Peoria candidates talk jobs and failing infrastructure before primary

By Holly Eitenmiller for Chronicle Media

At-large candidates vying for Peoria City Council seats field voter questions Thursday evening. Of primary concern were issues of racism, business retention and slumping sales tax revenues. Left to right: Robert Hanauer, Sid Ruckriegel, Scott Kelsey, Zachary Oyler, John Kelly and Amr Elsamny. (Photo by Holly Eitenmiller for Chronicle Media)

Crumbling infrastructure, dwindling sales tax dollars, and the 61605 zip code were focal points at a Peoria City Council candidate forum Feb. 23.

Hosted by the League of Women Voters of Greater Peoria, more than 100 people gathered at the Universalist Unitarian Church in Peoria, to voice concerns about the socioeconomic issues beleaguering the city.

Moderator Tanya Koonce of Peoria Public Radio presented four audience-generated questions to six at-large city council candidates, who were given one minute each to respond. The candidates are vying for two unexpired two-year at-large council terms. The top four who emerge from the Feb. 28 primary election will advance to the April 4 general election.

The overall tone of the evening was one shared on a federal level; voters’ concerns were focused on racism, unemployment, urban decay and the opioid epidemic.

“Cities that are growing rapidly do not have these problems,” retired financial advisor John Kelly said in response to a question about the Don’t Shoot program, racism and the opioid epidemic.

Amr Elsamny

Citing the 24/7 Wall Street study, in which Peoria ranked in the top 10 worst cities for black Americans, Kelly said Peoria’s growing problem with crime, drugs and racism are symptomatic of stagnation.

Egyptian immigrant and motivational speaker Amr Elsamny said he’s spent a considerable extent of time delving into these problems and recently met with Peoria County Sheriff Mike McCoy and Peoria Police Chief Jerry Mitchell in search of answers.

Robert Hanauer

“I am passionate against racism and very concerned with the rise in heroin-related deaths,” Elsamny said. “We need jobs in the 61605 zip code.”

That zip code encompasses a swath of Peoria from William Kumpf Boulevard at the Peoria Civic Center to Interstate 474 and is home to the largest percentage of African Americans in Peoria.
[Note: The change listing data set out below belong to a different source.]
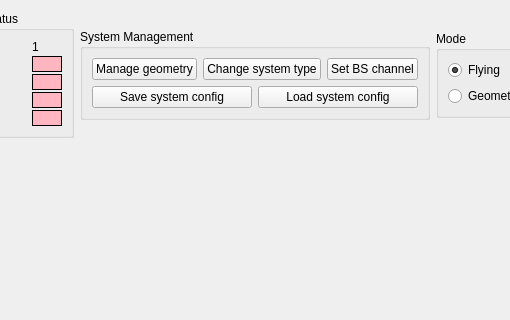
Qt form src/cfclient/ui/tabs/lighthouse_tab.ui (bitcraze/crazyflie-clients-python) before a commit; both pictures show x 407 to 917 and y 0 to 320 of the 1302 by 742 pixel window.
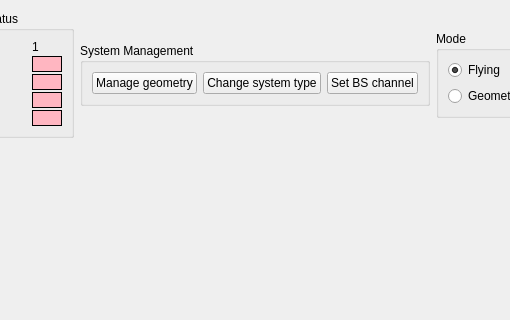
The same form after that commit.

Commit message: Moved import/export buttons and removed restore session button

What changed in the file:
```diff
--- a/src/cfclient/ui/tabs/lighthouse_tab.ui
+++ b/src/cfclient/ui/tabs/lighthouse_tab.ui
@@ -307,7 +307,7 @@
          <enum>QLayout::SetDefaultConstraint</enum>
         </property>
         <item>
-         <layout class="QVBoxLayout" name="verticalLayout_4" stretch="0,0">
+         <layout class="QVBoxLayout" name="verticalLayout_4" stretch="0">
           <item>
            <layout class="QHBoxLayout" name="horizontalLayout_6">
             <item>
@@ -333,24 +333,6 @@
             </item>
            </layout>
           </item>
-          <item>
-           <layout class="QHBoxLayout" name="horizontalLayout_9">
-            <item>
-             <widget class="QPushButton" name="_save_sys_config_button">
-              <property name="text">
-               <string>Save system config</string>
-              </property>
-             </widget>
-            </item>
-            <item>
-             <widget class="QPushButton" name="_load_sys_config_button">
-              <property name="text">
-               <string>Load system config</string>
-              </property>
-             </widget>
-            </item>
-           </layout>
-          </item>
          </layout>
         </item>
        </layout>
```
Left out of the diff: 32 changed lines with no effect on the pictures. The commit also changes 3 other files.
It suffers from severe infrastructure deterioration, as well as high crime and unemployment rates.

John Kelly

Attorney Rob Hanauer came forward as a strong advocate for programs that offer young people in low-income neighborhoods the opportunity to be proactive in their lives and in the community.

Zach Oyler, a Peoria real estate agent, insisted the city must invest in these deteriorating neighborhoods and become proactive in luring new businesses to these areas. “I know why people move to Peoria and I know why they move away,” he said.

Away would be the trend most feared, considering Caterpillar Inc.’s recent decision to relocated its headquarters from Peoria to Chicago, and voters are questioning the city council’s skills at wooing and retaining employers.

“We are not growing,” Kelly said, stating that growth policies are imperative to increasing property values, which, in turn, increase tax revenue. Kelly said Peoria’s climate is hostile to investment and higher wage employment.

Scott Kelsey

But city government does not work well with prospective business owners, Oyler said. “Our leaders do not sit down and communicate with them. Look at what’s going on in East Peoria. East Peoria meets with business owners and works with them,” he said.

However, according to a survey conducted by the

Greater Peoria Economic Development Council, the region expects nearly 9,200 new job opportunities by 2019, many of which will be in manufacturing.

Scott Kelsy, who hails from a construction management background, said Peoria must implement training programs for residents of low-income areas that will enable them to land jobs in the construction, labor and manufacturing sectors.

Zachary Oyler

The quality of Peoria’s labor force is a key component to enticing new business to settle in the area, appointed Peoria City Councilman Sid Ruckrieigel, said, adding that local government needs to work harder to build black business alliances.

Sid Ruckriegel

The League of Women Voters of Greater Peoria is a nonpartisan community-based organization which seeks to educate voters on issues including elections, land use and housing.

The group encourages participation from women and men and boasts a membership that includes both genders.

Next, the group will host a Peoria Heights candidate forum on March 14, from 6:30 to 8 p.m., location to be announced. More information on LWVGP and its calendar of events may be found at www.




— Peoria candidates talk Jobs and failing infrastructure before primary —